### Exercise details
Nothing but the lines from the one containing "route (FL +" through the end of the data should be output, each reproduced exactly.

* * *

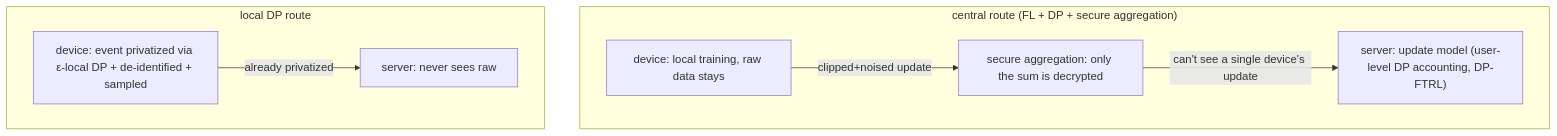
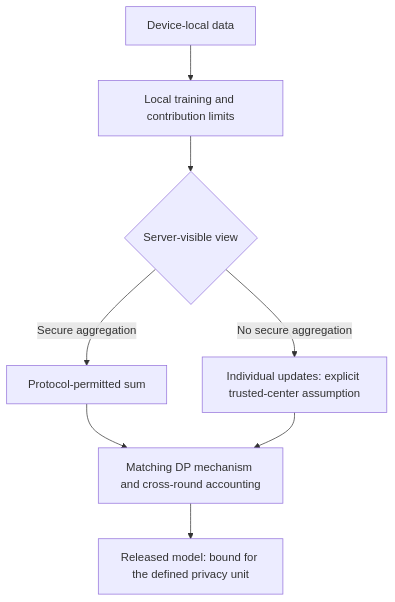
The diagram in i18n/en/docusaurus-plugin-content-docs-privacy/current/05-frontier-deployment/dp-federated-learning.mdx (XuebinMa/AIWiki), drawn with Mermaid before and after one commit. The commit also changed other lines of this file and 325 other files, not shown here.

````diff
--- a/i18n/en/docusaurus-plugin-content-docs-privacy/current/05-frontier-deployment/dp-federated-learning.mdx
+++ b/i18n/en/docusaurus-plugin-content-docs-privacy/current/05-frontier-deployment/dp-federated-learning.mdx
@@ -36,10 +34,10 @@
 ```mermaid
 flowchart TB
-    subgraph Central["central route (FL + DP + secure aggregation)"]
-      Dev["device: local training, raw data stays"] -->|clipped+noised update| SA["secure aggregation: only the sum is decrypted"]
-      SA -->|can't see a single device's update| Srv["server: update model (user-level DP accounting, DP-FTRL)"]
-    end
-    subgraph Local["local DP route"]
-      D2["device: event privatized via ε-local DP + de-identified + sampled"] -->|already privatized| Srv2["server: never sees raw"]
-    end
+    D["Device-local data"] --> U["Local training and contribution limits"]
+    U --> V{"Server-visible view"}
+    V -->|Secure aggregation| S["Protocol-permitted sum"]
+    V -->|No secure aggregation| I["Individual updates: explicit trusted-center assumption"]
+    S --> P["Matching DP mechanism and cross-round accounting"]
+    I --> P
+    P --> M["Released model: bound for the defined privacy unit"]
 ```
````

* * *

### Solution below
-    subgraph Central["central route (FL + DP + secure aggregation)"]
-      Dev["device: local training, raw data stays"] -->|clipped+noised update| SA["secure aggregation: only the sum is decrypted"]
-      SA -->|can't see a single device's update| Srv["server: update model (user-level DP accounting, DP-FTRL)"]
-    end
-    subgraph Local["local DP route"]
-      D2["device: event privatized via ε-local DP + de-identified + sampled"] -->|already privatized| Srv2["server: never sees raw"]
-    end
+    D["Device-local data"] --> U["Local training and contribution limits"]
+    U --> V{"Server-visible view"}
+    V -->|Secure aggregation| S["Protocol-permitted sum"]
+    V -->|No secure aggregation| I["Individual updates: explicit trusted-center assumption"]
+    S --> P["Matching DP mechanism and cross-round accounting"]
+    I --> P
+    P --> M["Released model: bound for the defined privacy unit"]
 ```
````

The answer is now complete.